Easy mix, put in 9X13 pan and bake. I cut them hot which makes no less than 24. and put on a plastic plate and cover with foil. Chocolate is super for grieving and for recovering.
Keep it simple…preferrably easy finger food, and easy salads.
Easy slaw: one pkg of shredded slaw, dressing: vinegar, sugar, mayo mixed and it you really want to make it great…put in some of the Kraft Sandwich spread.
Another easy throw together salad: black beans, navy beans, frozen corn, cut up red onion, green, yellow, red/ orange peppers for crunch. Make an easy vinegrette: red wine vinegar, honey, olive oil, salt, mix…marinate and it gets better the more it is left in the referator for days. Take paper plates and plastic forks…throw away…
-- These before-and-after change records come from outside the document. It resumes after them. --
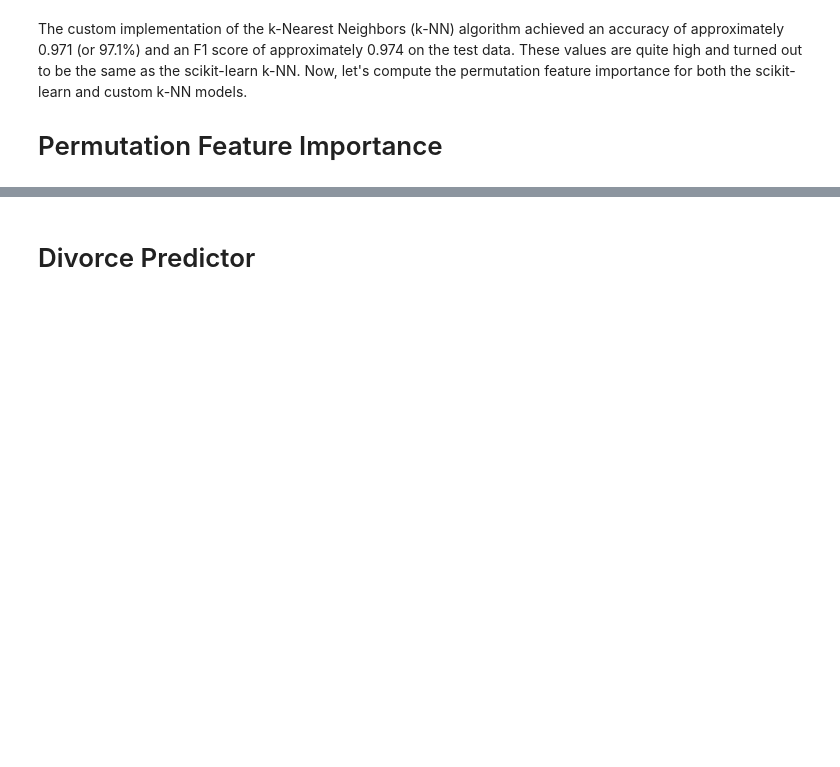
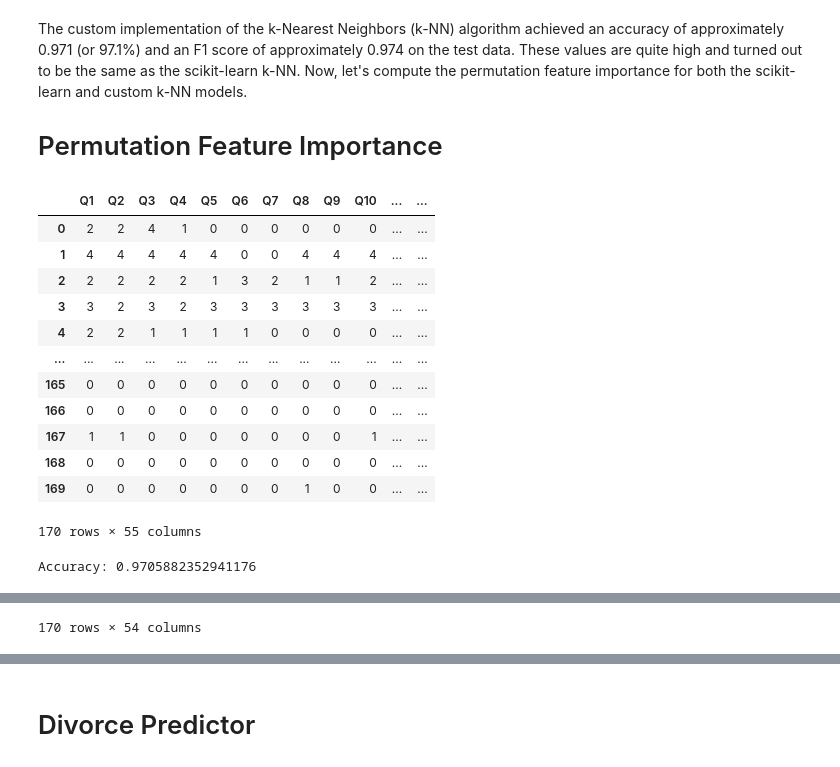
Before and after one commit to nickambrose7/Divorce-Predictor, a Jupyter notebook: notebook.ipynb, the cells around one changed output, grey strips where cells are left out. Cells and saved outputs as stored; diff of their text form; code cells hidden in the pictures; blank space fills up the shorter version.

```diff
--- a/notebook.ipynb
+++ b/notebook.ipynb
@@ -358,3 +493,79 @@ accuracy_knn_custom, f1_knn_custom
 The custom implementation of the k-Nearest Neighbors (k-NN) algorithm achieved an accuracy of approximately 0.971 (or 97.1%) and an F1 score of approximately 0.974 on the test data. These values are quite high and turned out to be the same as the scikit-learn k-NN. Now, let's compute the permutation feature importance for both the scikit-learn and custom k-NN models.
 
 # Permutation Feature Importance
+# %%
+## Importing the dataset
+data = pd.read_csv('data/divorce_data.csv', sep=';')
+display(data)
+
+from sklearn.model_selection import train_test_split
+
+# Separate features and target
+features = data.drop('Divorce', axis=1)
+target = data['Divorce']
+
+# Split the data into training and test sets
+features_train, features_test, target_train, target_test = train_test_split(
+    features, target, test_size=0.2, random_state=42)
+
+from sklearn.ensemble import RandomForestClassifier
+
+# Initialize the Random Forest classifier
+rf = RandomForestClassifier(random_state=42)
+# Fit the model to the training data
+rf.fit(features_train, target_train)
+# Evaluate the model on the test data
+accuracy_rf = rf.score(features_test, target_test)
+print(f"Accuracy: {accuracy_rf}")
+
+
+# Let's start with scikit learn's implementation
+from sklearn.inspection import permutation_importance
+
+display(features)
+display(target)
+
+# Compute permutation feature importance
+result = permutation_importance(rf, features, target, n_repeats=30, random_state=42)
+
+importances = result['importances_mean']
+
+for feature_name, importance in zip(features_test.columns, importances):
+    print(f"{feature_name}: {importance}")
+
+from sklearn.model_selection import cross_val_score
+
+# # Create a new RandomForestClassifier
+# rf = RandomForestClassifier(random_state=42)
+# # Fit the model to the training data
+# rf.fit(features_train, target_train)
+# # Evaluate the model on the test data
+# accuracy_rf = rf.score(features_test, target_test)
+# print(f"Accuracy: {accuracy_rf}")
+
+# # Perform cross-validation and compute permutation feature importance
+# cv_results = cross_val_score(rf, features, target, cv=5, scoring='accuracy')
+# print("Cross-validation Accuracy:", cv_results.mean())
+
+# # Compute permutation feature importance on the entire dataset
+# result = permutation_importance(rf, features, target, n_repeats=30, random_state=42)
+# importances = result['importances_mean']
+
+# # Print feature importances
+# for feature_name, importance in zip(features.columns, importances):
+#     print(f"{feature_name}: {importance}")
+# %% [output]
+|  | Q1 | Q2 | Q3 | Q4 | Q5 | Q6 | Q7 | Q8 | Q9 | Q10 | ... | ... |
+| 0 | 2 | 2 | 4 | 1 | 0 | 0 | 0 | 0 | 0 | 0 | ... | ... |
+| 1 | 4 | 4 | 4 | 4 | 4 | 0 | 0 | 4 | 4 | 4 | ... | ... |
+| 2 | 2 | 2 | 2 | 2 | 1 | 3 | 2 | 1 | 1 | 2 | ... | ... |
+| 3 | 3 | 2 | 3 | 2 | 3 | 3 | 3 | 3 | 3 | 3 | ... | ... |
+| 4 | 2 | 2 | 1 | 1 | 1 | 1 | 0 | 0 | 0 | 0 | ... | ... |
+| ... | ... | ... | ... | ... | ... | ... | ... | ... | ... | ... | ... | ... |
+| 165 | 0 | 0 | 0 | 0 | 0 | 0 | 0 | 0 | 0 | 0 | ... | ... |
+| 166 | 0 | 0 | 0 | 0 | 0 | 0 | 0 | 0 | 0 | 0 | ... | ... |
+| 167 | 1 | 1 | 0 | 0 | 0 | 0 | 0 | 0 | 0 | 1 | ... | ... |
+| 168 | 0 | 0 | 0 | 0 | 0 | 0 | 0 | 0 | 0 | 0 | ... | ... |
+| 169 | 0 | 0 | 0 | 0 | 0 | 0 | 0 | 1 | 0 | 0 | ... | ... |
+170 rows × 55 columns
+Accuracy: 0.9705882352941176
@@ -360,0 +584 @@ The custom implementation of the k-Nearest Neighbors (k-NN) algorithm achieved a
+170 rows × 54 columns
```
Also changed, not shown: parts of 7 cells of this notebook.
I hope this is easy and helps you.
I’m with Huerta88 on this one - this isn’t time to reinvent the wheel. There are reasons why casseroles appear during these times.
A few thoughts:
- If they don’t cook, make sure whatever you take is already cooked and just needs reheating
- Use disposable dishes to take things over, or semi-disposable, They’ll be getting lots of things brought over. If they don’t have to keep track of which baking dish is yours, that’s one less thing they have to worry about.
- If you’re really set on taking something less casserole-ish but which still has some of the advantages of a casserole, some ideas could be: a vat of pulled pork and a bag of buns ; pot roast ; curried chicken salad and fancy rolls ; chili and cornbread ; corn chowder. Snacky things: deviled eggs ; pigs in blankets ; cookies.
When my brother died, our friend brought over a large tray of sandwich meat, various kinds, and slices of cheese, so we could make our own sandwiches. The guy that brought it went even higher in my book…
Another brought KFC.
Also, at another funerary event, somebody brought a rum cake. A thousand times better than the ordinary kind of cake!
Another time, somebody had spaghetti in one container, and the sauce in the other. Again, their stock with me went way up…
Easily impressed, i guess.
Bucket o’ chicken. We joke that that should just be called the funeral bucket at KFC. Casseroles are always good, we call them “disasteroles.” cake, pie, cookies,jello salad, anything that holds well and can be reheated if it is meant to be a hot food. Remember, your friends are also probably feeding out-of-town extended family as well as themselves.
In addition to putting the food in a disposable dish, send along some paper plates, napkins, and disposable eating utensils. Nobody is going to feel like doing dishes either.
A canned ham can be eaten cold or reheated. My mother makes a jello salad with fruit in it. Maybe bring a bag of premixed salad or one of baby carrots?